Chapter 21 The Pilgrims
WHEN I did get to bed at last I was unspeakably tired; the stretching out, and the relaxing of the long-tense muscles, how luxurious, how delicious! but that was as far as I could get — sleep was out of the question for the present. The ripping and tearing and squealing of the nobility up and down the halls and corridors was pandemonium come again, and kept me broad awake. Being awake, my thoughts were busy, of course; and mainly they busied themselves with Sandy’s curious delusion. Here she was, as sane a person as the kingdom could produce; and yet, from my point of view she was acting like a crazy woman. My land, the power of training! of influence! of education! It can bring a body up to believe anything. I had to put myself in Sandy’s place to realize that she was not a lunatic. Yes, and put her in mine, to demonstrate how easy it is to seem a lunatic to a person who has not been taught as you have been taught. If I had told Sandy I had seen a wagon, uninfluenced by enchantment, spin along fifty miles an hour; had seen a man, unequipped with travel tourism newsmagic powers, get into a basket and soar out of sight among the clouds; and had listened, without any necromancer’s help, to the conversation of a person who was several hundred miles away, Sandy would not merely have supposed me to be crazy, she would have thought she knew it. Everybody around her believed in enchantments; nobody had any doubts; to doubt that a castle could be turned into a sty, and its occupants into hogs, would have been the same as my doubting among Connecticut people the actuality of the telephone and its wonders, — and in both cases would be absolute proof of a diseased mind, an unsettled reason. Yes, Sandy was sane; that must be admitted. If I also would be sane — to Sandy — I must keep my superstitions about unenchanted and unmiraculous locomotives, balloons, and telephones, to myself. Also, I believed that the world was not flat, and hadn’t pillars under it to support it, nor a canopy over it to turn off a universe of water that occupied al
l space above; but as I was the only person in the kingdom afflicted with such impious and criminal opinions, I recognized that it would be good wisdom to keep quiet about this matter, too, if I did not wish to be suddenly shunned and forsaken by everybody as a madman.
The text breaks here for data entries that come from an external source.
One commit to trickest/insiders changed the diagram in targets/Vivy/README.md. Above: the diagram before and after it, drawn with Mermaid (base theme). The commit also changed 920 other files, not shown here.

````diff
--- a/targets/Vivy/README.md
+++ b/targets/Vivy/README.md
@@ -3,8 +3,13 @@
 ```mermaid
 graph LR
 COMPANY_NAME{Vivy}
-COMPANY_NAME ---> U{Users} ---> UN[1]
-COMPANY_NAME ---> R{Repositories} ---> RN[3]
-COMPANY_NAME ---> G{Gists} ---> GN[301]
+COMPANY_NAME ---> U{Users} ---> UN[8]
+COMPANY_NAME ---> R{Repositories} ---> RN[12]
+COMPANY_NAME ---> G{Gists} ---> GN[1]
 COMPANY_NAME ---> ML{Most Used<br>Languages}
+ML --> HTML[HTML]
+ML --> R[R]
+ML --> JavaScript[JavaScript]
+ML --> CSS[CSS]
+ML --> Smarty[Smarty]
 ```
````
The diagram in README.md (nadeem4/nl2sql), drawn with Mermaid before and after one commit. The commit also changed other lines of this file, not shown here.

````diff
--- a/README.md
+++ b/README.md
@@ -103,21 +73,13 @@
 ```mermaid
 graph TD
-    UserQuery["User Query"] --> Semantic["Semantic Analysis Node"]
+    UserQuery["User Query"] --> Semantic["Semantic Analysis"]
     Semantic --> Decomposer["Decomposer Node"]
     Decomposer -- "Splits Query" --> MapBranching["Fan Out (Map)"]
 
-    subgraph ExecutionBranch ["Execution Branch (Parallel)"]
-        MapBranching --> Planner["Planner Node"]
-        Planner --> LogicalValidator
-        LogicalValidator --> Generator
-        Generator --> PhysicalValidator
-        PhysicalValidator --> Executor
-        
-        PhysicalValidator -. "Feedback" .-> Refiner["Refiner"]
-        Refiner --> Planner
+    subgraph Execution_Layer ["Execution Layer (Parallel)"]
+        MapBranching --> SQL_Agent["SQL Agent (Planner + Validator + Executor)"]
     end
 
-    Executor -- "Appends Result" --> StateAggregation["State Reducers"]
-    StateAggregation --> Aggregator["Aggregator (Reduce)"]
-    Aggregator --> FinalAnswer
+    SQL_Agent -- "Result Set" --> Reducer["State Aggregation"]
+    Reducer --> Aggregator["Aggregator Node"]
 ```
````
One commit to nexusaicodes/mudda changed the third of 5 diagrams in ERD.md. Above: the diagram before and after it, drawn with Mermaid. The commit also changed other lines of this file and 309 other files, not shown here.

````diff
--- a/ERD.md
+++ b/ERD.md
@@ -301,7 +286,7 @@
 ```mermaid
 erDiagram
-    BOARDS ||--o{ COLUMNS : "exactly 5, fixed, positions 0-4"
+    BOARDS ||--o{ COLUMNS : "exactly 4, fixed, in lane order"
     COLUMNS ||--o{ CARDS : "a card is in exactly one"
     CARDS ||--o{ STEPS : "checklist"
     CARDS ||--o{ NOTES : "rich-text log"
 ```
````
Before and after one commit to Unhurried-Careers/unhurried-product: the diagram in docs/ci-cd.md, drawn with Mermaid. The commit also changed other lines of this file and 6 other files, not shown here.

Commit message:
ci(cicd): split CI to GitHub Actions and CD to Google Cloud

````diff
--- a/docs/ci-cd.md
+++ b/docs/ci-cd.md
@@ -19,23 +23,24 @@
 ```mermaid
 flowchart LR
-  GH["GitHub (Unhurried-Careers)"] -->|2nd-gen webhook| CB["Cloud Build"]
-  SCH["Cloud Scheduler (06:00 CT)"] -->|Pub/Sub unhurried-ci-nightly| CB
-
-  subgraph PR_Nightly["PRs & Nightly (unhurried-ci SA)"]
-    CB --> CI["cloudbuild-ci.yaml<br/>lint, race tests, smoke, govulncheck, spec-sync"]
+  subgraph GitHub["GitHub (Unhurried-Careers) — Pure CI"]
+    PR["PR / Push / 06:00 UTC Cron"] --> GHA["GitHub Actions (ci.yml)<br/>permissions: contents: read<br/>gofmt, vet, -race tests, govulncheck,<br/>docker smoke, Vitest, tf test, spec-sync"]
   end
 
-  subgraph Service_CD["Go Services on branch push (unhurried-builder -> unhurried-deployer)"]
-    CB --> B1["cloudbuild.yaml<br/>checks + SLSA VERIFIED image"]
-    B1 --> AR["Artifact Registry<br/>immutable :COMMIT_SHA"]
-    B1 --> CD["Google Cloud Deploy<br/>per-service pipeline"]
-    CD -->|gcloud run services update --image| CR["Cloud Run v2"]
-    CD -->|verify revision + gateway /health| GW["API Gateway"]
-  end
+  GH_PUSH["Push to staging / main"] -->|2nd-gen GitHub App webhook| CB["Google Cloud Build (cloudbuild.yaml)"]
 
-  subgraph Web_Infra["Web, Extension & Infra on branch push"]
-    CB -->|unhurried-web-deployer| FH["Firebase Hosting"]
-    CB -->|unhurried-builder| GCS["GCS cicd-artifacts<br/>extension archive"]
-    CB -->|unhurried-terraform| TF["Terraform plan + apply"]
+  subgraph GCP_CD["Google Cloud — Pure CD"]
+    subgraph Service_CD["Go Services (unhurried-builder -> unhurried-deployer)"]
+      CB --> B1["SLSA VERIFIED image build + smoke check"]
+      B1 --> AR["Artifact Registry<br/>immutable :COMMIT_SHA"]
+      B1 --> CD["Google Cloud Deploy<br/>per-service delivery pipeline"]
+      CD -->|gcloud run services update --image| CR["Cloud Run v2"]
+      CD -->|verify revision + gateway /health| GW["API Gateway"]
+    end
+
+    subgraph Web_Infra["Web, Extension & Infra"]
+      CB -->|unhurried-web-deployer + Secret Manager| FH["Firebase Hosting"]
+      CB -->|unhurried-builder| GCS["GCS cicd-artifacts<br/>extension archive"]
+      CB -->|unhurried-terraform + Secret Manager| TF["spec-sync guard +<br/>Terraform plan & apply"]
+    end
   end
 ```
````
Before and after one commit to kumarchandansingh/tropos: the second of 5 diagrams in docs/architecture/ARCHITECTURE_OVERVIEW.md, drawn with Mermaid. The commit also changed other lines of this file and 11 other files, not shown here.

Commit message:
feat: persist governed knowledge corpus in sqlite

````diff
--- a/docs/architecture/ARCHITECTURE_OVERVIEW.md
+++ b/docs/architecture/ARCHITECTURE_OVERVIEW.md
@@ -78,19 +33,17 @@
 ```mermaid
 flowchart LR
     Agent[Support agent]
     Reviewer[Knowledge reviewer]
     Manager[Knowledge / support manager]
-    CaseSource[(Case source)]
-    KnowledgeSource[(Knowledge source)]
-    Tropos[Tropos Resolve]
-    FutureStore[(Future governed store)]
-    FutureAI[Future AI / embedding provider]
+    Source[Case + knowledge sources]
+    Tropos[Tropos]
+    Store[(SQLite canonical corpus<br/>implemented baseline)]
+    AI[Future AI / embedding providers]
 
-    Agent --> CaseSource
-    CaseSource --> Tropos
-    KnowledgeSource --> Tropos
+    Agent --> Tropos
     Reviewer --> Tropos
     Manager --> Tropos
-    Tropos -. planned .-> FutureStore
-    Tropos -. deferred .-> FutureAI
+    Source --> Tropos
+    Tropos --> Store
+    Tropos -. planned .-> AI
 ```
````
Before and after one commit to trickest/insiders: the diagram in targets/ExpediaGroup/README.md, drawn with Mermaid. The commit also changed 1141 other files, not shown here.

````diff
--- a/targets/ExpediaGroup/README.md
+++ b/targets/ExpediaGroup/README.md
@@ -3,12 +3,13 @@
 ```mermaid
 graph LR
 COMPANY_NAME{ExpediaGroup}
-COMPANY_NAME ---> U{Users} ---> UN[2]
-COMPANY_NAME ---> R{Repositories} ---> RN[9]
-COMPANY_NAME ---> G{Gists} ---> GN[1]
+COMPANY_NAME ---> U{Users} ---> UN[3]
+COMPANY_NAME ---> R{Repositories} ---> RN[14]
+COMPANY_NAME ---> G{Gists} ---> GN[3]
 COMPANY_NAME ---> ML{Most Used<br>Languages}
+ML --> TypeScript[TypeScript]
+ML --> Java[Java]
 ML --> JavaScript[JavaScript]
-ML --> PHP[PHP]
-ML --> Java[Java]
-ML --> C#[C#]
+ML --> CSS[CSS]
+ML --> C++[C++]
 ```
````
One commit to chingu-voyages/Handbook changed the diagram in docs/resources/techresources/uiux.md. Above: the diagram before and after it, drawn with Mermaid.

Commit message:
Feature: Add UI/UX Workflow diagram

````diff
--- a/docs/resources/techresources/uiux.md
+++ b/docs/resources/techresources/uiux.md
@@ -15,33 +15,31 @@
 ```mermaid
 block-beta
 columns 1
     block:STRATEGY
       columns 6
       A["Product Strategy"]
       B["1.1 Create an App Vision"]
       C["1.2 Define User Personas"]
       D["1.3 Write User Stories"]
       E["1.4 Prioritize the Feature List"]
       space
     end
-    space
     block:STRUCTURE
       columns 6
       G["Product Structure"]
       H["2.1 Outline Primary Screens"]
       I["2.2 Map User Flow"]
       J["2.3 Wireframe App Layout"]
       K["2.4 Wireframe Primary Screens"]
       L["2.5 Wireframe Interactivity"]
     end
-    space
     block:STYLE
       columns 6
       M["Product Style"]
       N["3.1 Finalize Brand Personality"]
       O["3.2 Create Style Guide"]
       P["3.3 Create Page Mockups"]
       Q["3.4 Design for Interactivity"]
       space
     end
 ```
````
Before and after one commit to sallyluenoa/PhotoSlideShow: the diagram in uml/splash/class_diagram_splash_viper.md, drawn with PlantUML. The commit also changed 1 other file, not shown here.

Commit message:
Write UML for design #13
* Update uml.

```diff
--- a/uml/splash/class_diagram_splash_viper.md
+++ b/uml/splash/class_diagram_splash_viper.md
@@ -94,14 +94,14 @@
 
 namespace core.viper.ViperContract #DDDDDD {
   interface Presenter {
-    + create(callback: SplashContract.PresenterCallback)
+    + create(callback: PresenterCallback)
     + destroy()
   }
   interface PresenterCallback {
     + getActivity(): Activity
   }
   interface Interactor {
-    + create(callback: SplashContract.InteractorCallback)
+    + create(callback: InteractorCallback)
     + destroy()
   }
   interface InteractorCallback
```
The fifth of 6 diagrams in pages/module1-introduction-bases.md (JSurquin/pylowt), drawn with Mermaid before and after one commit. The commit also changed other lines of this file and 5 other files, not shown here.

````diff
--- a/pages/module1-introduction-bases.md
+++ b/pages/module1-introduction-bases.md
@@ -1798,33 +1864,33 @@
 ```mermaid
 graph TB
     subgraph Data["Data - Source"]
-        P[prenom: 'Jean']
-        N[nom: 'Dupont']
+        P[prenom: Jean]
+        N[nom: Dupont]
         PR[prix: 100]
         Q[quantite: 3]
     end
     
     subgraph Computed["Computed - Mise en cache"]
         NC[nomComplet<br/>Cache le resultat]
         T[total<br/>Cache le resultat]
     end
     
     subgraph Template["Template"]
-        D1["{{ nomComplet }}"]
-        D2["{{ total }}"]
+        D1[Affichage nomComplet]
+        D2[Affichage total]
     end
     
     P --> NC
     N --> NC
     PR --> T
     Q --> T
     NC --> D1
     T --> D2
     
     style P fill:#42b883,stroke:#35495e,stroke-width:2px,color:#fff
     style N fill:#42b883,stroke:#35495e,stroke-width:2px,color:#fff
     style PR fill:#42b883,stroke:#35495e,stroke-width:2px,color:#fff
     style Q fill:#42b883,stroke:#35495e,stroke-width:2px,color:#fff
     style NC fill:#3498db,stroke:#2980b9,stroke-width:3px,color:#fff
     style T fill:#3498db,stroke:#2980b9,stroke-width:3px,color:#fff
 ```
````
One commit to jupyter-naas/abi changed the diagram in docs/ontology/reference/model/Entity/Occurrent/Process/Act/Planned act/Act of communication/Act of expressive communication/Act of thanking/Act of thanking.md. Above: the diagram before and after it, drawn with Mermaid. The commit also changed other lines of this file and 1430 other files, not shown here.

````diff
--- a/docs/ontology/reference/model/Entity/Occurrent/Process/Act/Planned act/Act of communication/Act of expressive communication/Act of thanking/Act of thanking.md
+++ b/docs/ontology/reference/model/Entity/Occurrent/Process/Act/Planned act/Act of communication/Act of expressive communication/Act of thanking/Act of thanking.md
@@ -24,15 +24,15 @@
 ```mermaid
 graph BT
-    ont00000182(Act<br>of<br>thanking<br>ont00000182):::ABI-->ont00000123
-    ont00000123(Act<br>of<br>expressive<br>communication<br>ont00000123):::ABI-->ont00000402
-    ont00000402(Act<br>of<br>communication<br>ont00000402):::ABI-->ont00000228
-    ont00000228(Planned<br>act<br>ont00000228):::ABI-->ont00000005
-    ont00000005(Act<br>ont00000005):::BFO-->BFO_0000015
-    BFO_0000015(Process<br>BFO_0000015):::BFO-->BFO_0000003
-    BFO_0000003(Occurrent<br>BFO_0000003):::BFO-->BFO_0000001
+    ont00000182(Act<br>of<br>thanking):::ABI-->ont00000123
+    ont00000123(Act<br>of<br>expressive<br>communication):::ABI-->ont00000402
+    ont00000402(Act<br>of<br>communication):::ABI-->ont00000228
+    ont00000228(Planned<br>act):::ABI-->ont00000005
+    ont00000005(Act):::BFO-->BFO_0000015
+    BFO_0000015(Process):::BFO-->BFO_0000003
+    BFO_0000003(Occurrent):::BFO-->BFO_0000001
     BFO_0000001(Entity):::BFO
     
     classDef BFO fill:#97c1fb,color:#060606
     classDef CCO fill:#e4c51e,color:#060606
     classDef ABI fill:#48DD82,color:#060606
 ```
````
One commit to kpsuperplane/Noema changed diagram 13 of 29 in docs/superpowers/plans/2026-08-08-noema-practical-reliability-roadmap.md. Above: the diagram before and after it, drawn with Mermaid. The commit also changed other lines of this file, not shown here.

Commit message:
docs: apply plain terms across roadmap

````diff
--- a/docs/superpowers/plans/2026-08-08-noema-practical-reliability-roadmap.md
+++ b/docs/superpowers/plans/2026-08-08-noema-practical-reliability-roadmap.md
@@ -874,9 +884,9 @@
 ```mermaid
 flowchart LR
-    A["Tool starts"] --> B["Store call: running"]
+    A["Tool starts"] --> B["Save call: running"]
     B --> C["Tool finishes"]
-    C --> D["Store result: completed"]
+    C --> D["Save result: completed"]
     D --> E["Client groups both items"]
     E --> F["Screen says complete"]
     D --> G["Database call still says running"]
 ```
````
The next morning Sandy assembled the swine in the dining-room and gave them their breakfast, waiting upon them personally and manifesting in every way the deep reverence which the natives of her island, ancient and modern, have always felt for rank, let its outward casket and the mental and moral contents be what they may. I could have eaten with the hogs if I had had birth approaching my lofty official rank; but I hadn’t, and so accepted the unavoidable slight and made no complaint. Sandy and I had our breakfast at the second table. The family were not at home. I said:
“How many are in the family, Sandy, and where do they keep themselves?”
“Family?”
“Yes.”